The Aston Magna Festival: As the Masters Intended
By Robert Burke Warren
Time travel is possible after all. But instead of spaceships or portals, the musicians of the Aston Magna music festival, at Bard for three Fridays in June and two in July, use period instruments to perform Baroque and Classical works as they were played in the days before massive symphonies and concert halls; alongside violins, clarinets, and trumpets, Aston Magna incorporates the theorbo, the chalumeau, the harpsichord, and the viola da gamba, the sounds of which will transport you from the 200-seat Olin Hall to another era.
“There’s a sense of discovery,” says violinist Daniel Stepner, longtime artistic director of Aston Magna, which is celebrating its 41st season. “There’s something revolutionary about getting back to original scale, because our lives are so supersized, and we’re used to such huge volumes and stimulation.” Aston Magna not only renders this music in its original form; according to Stepner, “Our mission is also to deepen the appreciation of the cultural milieu, and the political history surrounding its creation.”
To that last point, Stepner offers a lecture one hour before each performance, during which he’ll discuss not only the instruments and vocal techniques of Aston Magna, but also the times in which the pieces were conceived and performed: For “The Art of the Chalumeau,” on June 14th, Stepner will cover the history of this haunting precursor to the more strident clarinet, as well as the zeitgeist of the early 18th century, when most of the evening’s music was commissioned by aristocrats. “The performers,” Stepner says, “like Beethoven, Bach, and Mozart, were not aristocrats. None of the big composers were. But the aristocrats were very interested in poetry, music, and literature. They had time. And the composers became intellectuals in their own time through contact with the aristocracy; the music they composed was often done at court or a large room in a castle, with maybe 50 to 100 listeners. It was only in the Industrial Revolution, with the middle class rising, that concert halls were enlarged. As the middle class grew, the halls were made bigger and bigger, and the instruments changed, made more penetrating.”

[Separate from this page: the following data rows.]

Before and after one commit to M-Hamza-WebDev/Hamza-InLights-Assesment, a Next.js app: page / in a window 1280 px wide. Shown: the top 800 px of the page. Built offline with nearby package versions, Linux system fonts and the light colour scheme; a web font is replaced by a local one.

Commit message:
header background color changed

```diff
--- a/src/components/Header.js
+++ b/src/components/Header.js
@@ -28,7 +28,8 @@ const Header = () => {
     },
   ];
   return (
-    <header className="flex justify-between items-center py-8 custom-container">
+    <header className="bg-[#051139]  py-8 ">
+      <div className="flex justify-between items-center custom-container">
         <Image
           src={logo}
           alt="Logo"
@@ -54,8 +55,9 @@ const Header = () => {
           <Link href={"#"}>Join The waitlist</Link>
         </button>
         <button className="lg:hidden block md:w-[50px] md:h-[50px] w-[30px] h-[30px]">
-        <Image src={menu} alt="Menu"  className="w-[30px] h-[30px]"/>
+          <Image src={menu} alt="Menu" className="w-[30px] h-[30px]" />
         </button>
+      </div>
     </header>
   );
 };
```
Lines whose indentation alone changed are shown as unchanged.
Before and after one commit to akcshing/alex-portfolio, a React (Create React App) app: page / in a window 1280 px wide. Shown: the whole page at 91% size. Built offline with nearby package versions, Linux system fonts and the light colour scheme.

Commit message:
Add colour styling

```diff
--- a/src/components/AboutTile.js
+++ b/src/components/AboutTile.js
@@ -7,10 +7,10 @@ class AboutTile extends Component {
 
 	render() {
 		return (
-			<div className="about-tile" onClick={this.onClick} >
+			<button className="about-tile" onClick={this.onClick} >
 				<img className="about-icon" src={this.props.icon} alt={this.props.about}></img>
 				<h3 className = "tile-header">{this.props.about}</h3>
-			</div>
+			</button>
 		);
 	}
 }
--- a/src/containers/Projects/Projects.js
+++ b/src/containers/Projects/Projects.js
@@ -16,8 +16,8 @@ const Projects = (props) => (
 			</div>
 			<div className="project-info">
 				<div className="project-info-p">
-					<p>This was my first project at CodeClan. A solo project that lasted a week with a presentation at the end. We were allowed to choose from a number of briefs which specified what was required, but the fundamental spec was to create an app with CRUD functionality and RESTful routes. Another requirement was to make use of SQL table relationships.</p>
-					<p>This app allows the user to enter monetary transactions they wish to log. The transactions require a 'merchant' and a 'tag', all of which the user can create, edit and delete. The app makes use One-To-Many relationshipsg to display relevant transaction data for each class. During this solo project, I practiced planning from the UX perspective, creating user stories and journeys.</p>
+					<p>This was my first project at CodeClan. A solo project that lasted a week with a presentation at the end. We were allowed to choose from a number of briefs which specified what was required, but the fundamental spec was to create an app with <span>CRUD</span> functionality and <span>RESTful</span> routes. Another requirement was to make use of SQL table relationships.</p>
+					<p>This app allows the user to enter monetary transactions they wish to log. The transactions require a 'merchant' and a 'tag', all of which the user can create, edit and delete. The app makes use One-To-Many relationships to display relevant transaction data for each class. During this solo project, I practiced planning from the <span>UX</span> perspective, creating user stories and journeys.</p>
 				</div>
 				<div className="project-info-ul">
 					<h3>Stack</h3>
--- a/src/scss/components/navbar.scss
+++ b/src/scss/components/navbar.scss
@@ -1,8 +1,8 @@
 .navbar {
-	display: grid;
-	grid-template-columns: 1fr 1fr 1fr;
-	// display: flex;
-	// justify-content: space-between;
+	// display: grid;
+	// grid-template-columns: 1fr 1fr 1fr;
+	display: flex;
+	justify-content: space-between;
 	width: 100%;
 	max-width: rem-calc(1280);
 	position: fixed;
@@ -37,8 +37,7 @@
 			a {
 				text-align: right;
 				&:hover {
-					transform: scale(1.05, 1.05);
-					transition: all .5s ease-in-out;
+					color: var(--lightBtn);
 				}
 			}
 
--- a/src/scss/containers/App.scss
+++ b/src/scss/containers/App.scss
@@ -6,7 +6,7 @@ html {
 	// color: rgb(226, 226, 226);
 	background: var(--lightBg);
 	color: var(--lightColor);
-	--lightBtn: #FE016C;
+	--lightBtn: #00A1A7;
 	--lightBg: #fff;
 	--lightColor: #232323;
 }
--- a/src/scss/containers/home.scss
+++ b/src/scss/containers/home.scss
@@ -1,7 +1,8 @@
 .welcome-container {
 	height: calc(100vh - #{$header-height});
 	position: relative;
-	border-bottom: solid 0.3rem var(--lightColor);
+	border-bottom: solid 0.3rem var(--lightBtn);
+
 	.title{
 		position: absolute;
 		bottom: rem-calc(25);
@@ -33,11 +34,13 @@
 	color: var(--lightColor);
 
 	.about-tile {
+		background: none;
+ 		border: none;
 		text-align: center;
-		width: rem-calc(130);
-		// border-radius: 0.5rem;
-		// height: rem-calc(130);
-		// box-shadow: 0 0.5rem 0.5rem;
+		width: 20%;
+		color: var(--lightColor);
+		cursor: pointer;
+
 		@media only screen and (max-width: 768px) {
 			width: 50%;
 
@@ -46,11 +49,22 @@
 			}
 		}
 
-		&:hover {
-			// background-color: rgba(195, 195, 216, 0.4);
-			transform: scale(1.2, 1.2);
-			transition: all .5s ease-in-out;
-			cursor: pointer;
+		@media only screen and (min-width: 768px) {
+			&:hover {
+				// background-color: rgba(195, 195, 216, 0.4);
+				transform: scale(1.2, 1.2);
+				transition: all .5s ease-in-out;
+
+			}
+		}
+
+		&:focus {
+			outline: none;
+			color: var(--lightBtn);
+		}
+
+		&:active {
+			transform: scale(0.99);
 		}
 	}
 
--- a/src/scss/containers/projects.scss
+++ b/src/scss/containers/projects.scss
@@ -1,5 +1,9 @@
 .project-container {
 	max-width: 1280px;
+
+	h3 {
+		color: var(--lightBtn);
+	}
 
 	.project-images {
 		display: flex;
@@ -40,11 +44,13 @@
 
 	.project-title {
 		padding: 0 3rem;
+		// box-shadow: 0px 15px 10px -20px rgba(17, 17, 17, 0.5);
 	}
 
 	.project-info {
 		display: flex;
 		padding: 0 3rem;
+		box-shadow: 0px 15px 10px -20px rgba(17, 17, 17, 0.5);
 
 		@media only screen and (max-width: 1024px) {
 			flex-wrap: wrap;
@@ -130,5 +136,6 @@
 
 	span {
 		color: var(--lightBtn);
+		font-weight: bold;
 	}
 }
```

The second concert, on June 21st, “J. S. Bach: The Six Sonatas for Violin and Harpsichord,” will feature Stepner himself on violin. Of Bach, Stepner says, “He was not a well-known composer in his time – an organist, teacher, and performer, yes, and a huge influence on Mozart and Beethoven. But his music wasn’t published until much, much later.”
More Bach will be on hand for the June 28 concert, “Masterworks by J. S. Bach and Marin Marais,” in which Aston Magna will revisit Bach’s second Brandenburg Concerto; they are the first period musicians to have undertaken the piece with the theorbo, the viola da gamba, and baroque trumpet, as Bach would have envisioned it. Frenchman Marin Marais (at right), a rock star of the court in his day (he had 19 kids), was master of the cello-like viola da gamba, which sets him apart from the keyboard virtuosi in this festival. He would sooner recognize his deeply expressive, bass-heavy music at Aston Magna than anywhere else.
For “Shades of Love Lost – Madrigals of Monteverdi and Wert,” on July 5th, audiences will be treated to the drama of the madrigal, which arose in 16th century Florence and was, in part, funded by the Medicis. It would evolve into the operatic aria.
The festival closes on July 12th with the inspired “Music From the Library of Thomas Jefferson.” Turns out our third president wasn’t just a genius politician, architect, and horticulturist, but also a violinist and keyboard player. “He played violin regularly in Paris when he was ambassador,” says Stepner. “He bought several keyboard instruments for Monticello, including the new invention, the fortepiano. [Which evolved into the modern-day piano.] He cataloged his music library himself. He had lots of early Baroque, but also Haydn, Mozart and J.C. Bach, Johann Sebastian Bach’s son, the more famous Bach at that time.”
How do people who’ve never heard music played on period instruments react to Aston Magna? Says Stepner: “If they know the music, then hear how we play it, with period vocal techniques, they’re fascinated, sometimes bemused by the differences. The differences are in balance and timbre, you hear a difference in the texture of the piece. It appeals to many people because of the clarity. People are thrilled with the intimacy of the music presented in the kind of venue for which it was originally intended. We are not loud. The human ear homes in, though. One hears details and subtleties. That’s part of the attraction.”
The Aston Magna festival: A trip to a time when subtlety and detail were the order of the day, a reprieve from the ever-increasing racket of the 21st century. See you there.
Friday evenings, June 14, 21, and 28,
and July 5 and 12 at 8 p.m.
Bard’s Olin Hall
Advance tickets: $35 ($30/seniors)
Students with valid full-time student ID, or under the age of 25, may purchase up to two $5 student rush tickets on the day of the performance.
Also at The Daniel Arts Center at Bard College at Simon’s Rock, June 15 and The Mahaiwe, June 29, both in Great Barrington.